• **Data**:
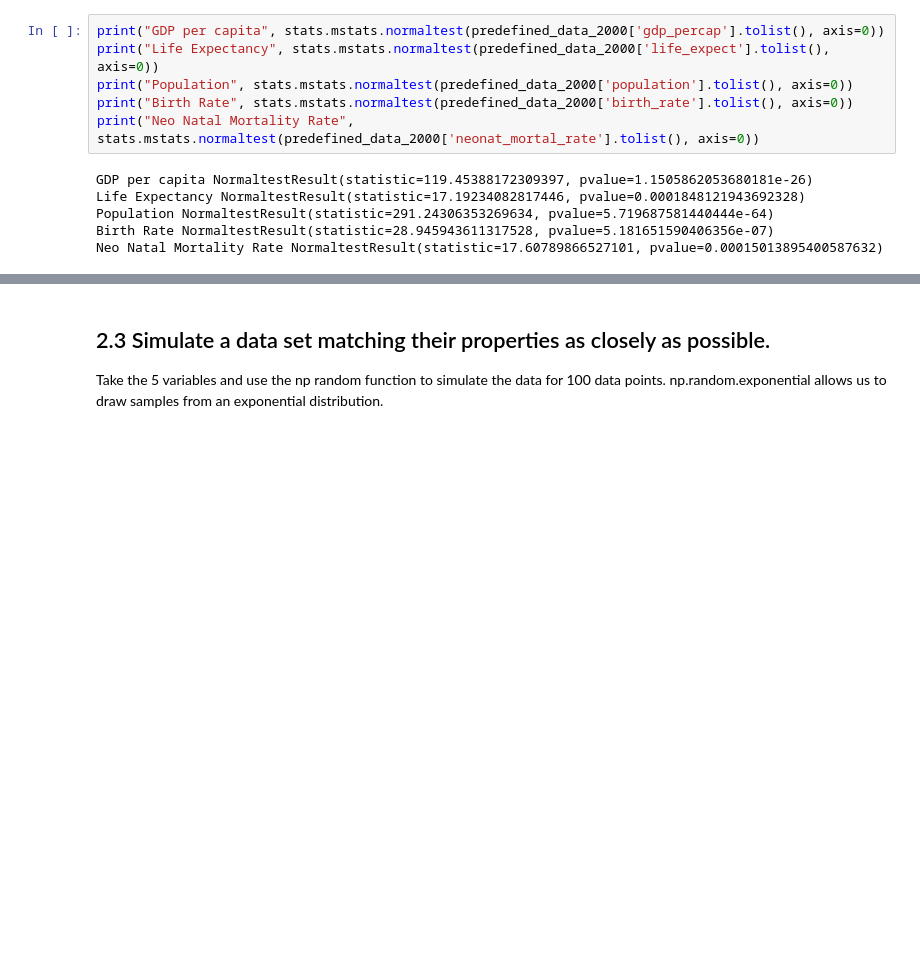
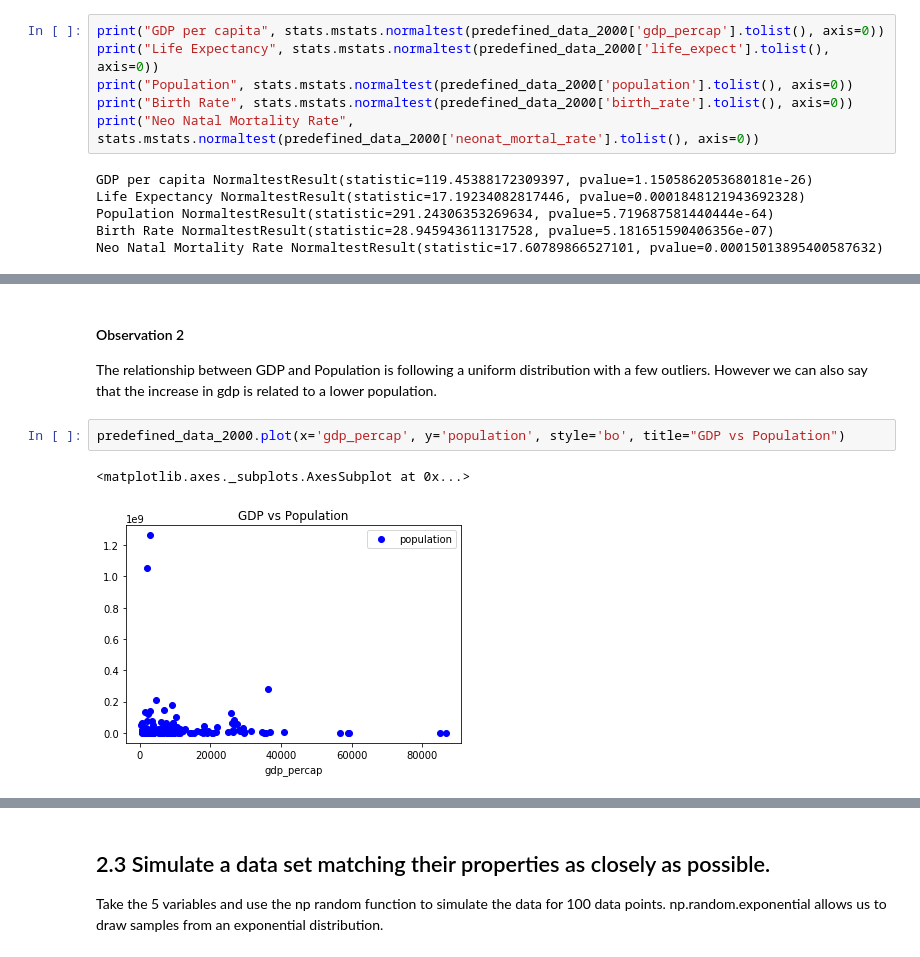
Before and after one commit to shakti230/real-world-phenomenon, a Jupyter notebook: real world phenomenom.ipynb, the cells around one changed output, grey strips where cells are left out. Cells and saved outputs as stored; diff of their text form; blank space fills up the shorter version.

```diff
--- a/real world phenomenom.ipynb
+++ b/real world phenomenom.ipynb
@@ -272,0 +289,9 @@ Neo Natal Mortality Rate NormaltestResult(statistic=17.60789866527101, pvalue=0.
+# %% [markdown]
+#### Observation 2
+
+The relationship between GDP and Population is following a uniform distribution with a few outliers. However we can also say that the increase in gdp is related to a lower population.
+# %%
+predefined_data_2000.plot(x='gdp_percap', y='population', style='bo', title="GDP vs Population")
+# %% [output]
+<matplotlib.axes._subplots.AxesSubplot at 0x...>
+[figure, added]
```
Also changed, not shown: parts of 6 cells of this notebook.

• **Requirement**: Say how many lines in the data hold the string "output", and write nothing else.

• **Answer section**: 2